Gabberty is a professor of information systems at Pace University in New York City. An alumnus of the Massachusetts Institute of Technology and New York University Polytechnic Institute, he has served as an expert witness in telecommunication and information security at the federal and state levels and holds numerous certifications from SANS & ISACA.

Zachary Ehrlich

25-year-old writer, and as a native San Franciscan, I am unreasonably loyal to Bank of America, if only for their superhero-like origin story, involving the 1906 earthquake and Italian fruit vendors.

Marisa Mann
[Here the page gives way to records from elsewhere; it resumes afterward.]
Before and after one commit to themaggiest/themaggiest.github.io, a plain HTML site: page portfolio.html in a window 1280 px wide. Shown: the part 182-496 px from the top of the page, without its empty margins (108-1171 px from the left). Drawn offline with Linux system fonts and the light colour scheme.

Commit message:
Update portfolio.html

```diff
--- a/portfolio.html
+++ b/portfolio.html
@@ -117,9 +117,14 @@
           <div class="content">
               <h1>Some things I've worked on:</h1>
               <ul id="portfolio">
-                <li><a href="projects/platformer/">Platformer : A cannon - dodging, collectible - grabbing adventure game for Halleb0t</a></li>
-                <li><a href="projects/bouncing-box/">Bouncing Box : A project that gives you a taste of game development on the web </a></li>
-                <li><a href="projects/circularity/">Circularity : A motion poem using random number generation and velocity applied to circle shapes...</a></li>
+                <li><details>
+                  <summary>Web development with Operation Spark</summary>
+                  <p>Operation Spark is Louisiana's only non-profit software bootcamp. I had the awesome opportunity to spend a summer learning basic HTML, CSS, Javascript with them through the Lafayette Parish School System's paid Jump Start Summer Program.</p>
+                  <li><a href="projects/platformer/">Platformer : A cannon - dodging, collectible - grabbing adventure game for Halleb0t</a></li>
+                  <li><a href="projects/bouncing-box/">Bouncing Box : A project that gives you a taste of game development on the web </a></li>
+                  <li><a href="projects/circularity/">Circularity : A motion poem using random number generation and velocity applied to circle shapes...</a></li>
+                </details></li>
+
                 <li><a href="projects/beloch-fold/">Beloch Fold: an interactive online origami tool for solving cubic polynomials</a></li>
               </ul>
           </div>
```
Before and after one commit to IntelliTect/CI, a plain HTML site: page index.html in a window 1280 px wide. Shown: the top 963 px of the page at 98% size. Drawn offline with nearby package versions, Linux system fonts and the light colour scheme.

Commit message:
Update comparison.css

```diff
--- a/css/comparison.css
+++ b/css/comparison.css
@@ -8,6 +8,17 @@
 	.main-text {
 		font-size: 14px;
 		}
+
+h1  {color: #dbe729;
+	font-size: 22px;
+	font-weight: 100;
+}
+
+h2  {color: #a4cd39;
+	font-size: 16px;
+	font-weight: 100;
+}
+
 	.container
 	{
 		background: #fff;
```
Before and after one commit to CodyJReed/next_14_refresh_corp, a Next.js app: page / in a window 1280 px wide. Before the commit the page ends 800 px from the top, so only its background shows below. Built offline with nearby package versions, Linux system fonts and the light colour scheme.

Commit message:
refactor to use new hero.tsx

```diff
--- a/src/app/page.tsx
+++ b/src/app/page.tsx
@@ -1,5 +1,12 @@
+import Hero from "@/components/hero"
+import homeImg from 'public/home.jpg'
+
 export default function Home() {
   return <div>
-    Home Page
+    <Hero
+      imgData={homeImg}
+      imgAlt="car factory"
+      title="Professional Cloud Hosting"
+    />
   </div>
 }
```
Marisa Mann brings over 15 years of experience in consulting and financial services industries to the Solstice team, working on large scale enterprise initiatives across many technologies, including specializing in the digital space – Internet and mobile. Mann is passionate about mobile and the endless possibilities for the enterprise, delivering business value through strong brand recognition and driving to excellence in the consumer experience. Prior to Solstice, Mann worked at JP Morgan Chase, Diamond Management and Technology Consultants, Washington Mutual, Inc, and Accenture.

Brad Strothkamp